Work instruction ▸ One line at a time, check the entries below for the word "Membros", and copy each line that has it.

The data ▸
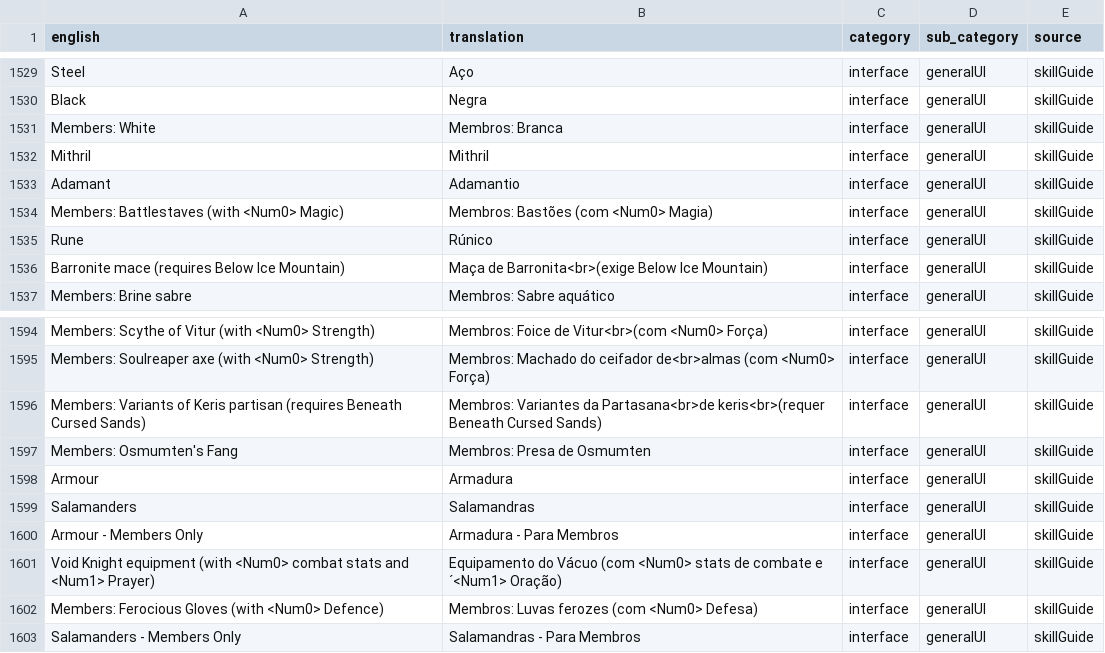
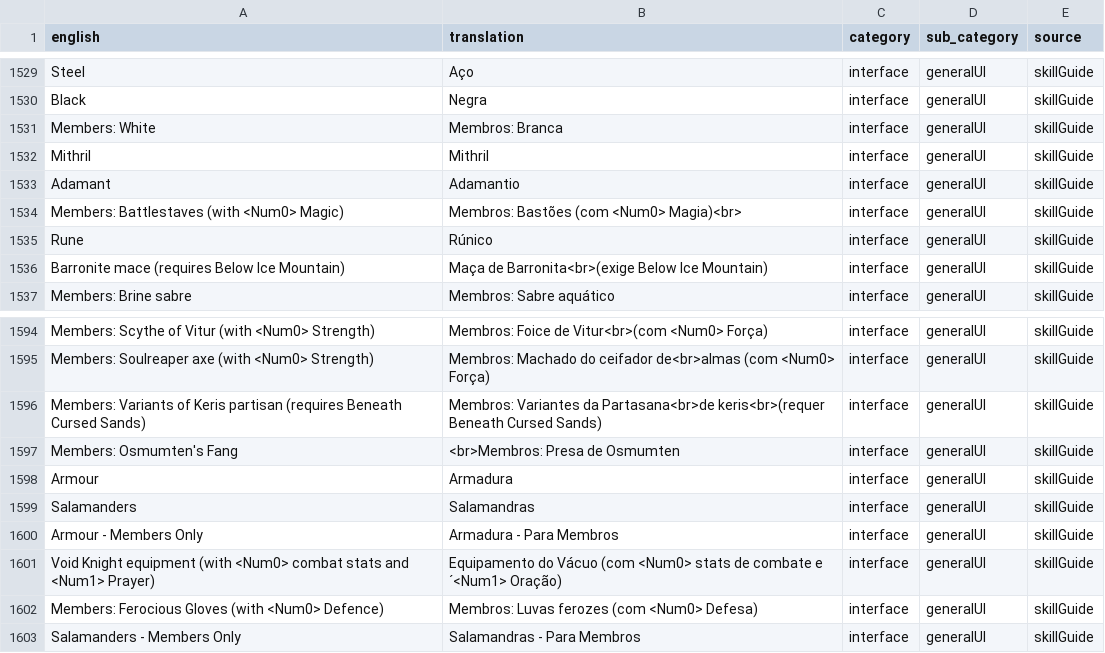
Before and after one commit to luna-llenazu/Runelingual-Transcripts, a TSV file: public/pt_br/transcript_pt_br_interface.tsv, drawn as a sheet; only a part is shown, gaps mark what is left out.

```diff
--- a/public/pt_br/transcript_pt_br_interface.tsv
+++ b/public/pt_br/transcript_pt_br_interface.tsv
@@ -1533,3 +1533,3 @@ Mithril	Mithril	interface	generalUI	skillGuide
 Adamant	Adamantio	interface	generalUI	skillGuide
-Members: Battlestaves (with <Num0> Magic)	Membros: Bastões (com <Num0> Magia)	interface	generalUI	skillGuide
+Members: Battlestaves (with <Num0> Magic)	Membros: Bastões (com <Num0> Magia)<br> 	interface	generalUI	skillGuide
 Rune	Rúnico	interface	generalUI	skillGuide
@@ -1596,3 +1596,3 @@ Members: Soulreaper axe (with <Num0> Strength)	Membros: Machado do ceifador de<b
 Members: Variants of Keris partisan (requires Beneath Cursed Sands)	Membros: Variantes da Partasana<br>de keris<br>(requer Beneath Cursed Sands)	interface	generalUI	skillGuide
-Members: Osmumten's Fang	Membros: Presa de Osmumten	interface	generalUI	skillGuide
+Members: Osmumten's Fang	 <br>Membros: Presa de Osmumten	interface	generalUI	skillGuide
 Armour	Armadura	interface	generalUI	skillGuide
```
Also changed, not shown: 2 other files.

Solution to this exercise ▸
-Members: Battlestaves (with <Num0> Magic)	Membros: Bastões (com <Num0> Magia)	interface	generalUI	skillGuide
+Members: Battlestaves (with <Num0> Magic)	Membros: Bastões (com <Num0> Magia)<br> 	interface	generalUI	skillGuide
@@ -1596,3 +1596,3 @@ Members: Soulreaper axe (with <Num0> Strength)	Membros: Machado do ceifador de<b
 Members: Variants of Keris partisan (requires Beneath Cursed Sands)	Membros: Variantes da Partasana<br>de keris<br>(requer Beneath Cursed Sands)	interface	generalUI	skillGuide
-Members: Osmumten's Fang	Membros: Presa de Osmumten	interface	generalUI	skillGuide
+Members: Osmumten's Fang	 <br>Membros: Presa de Osmumten	interface	generalUI	skillGuide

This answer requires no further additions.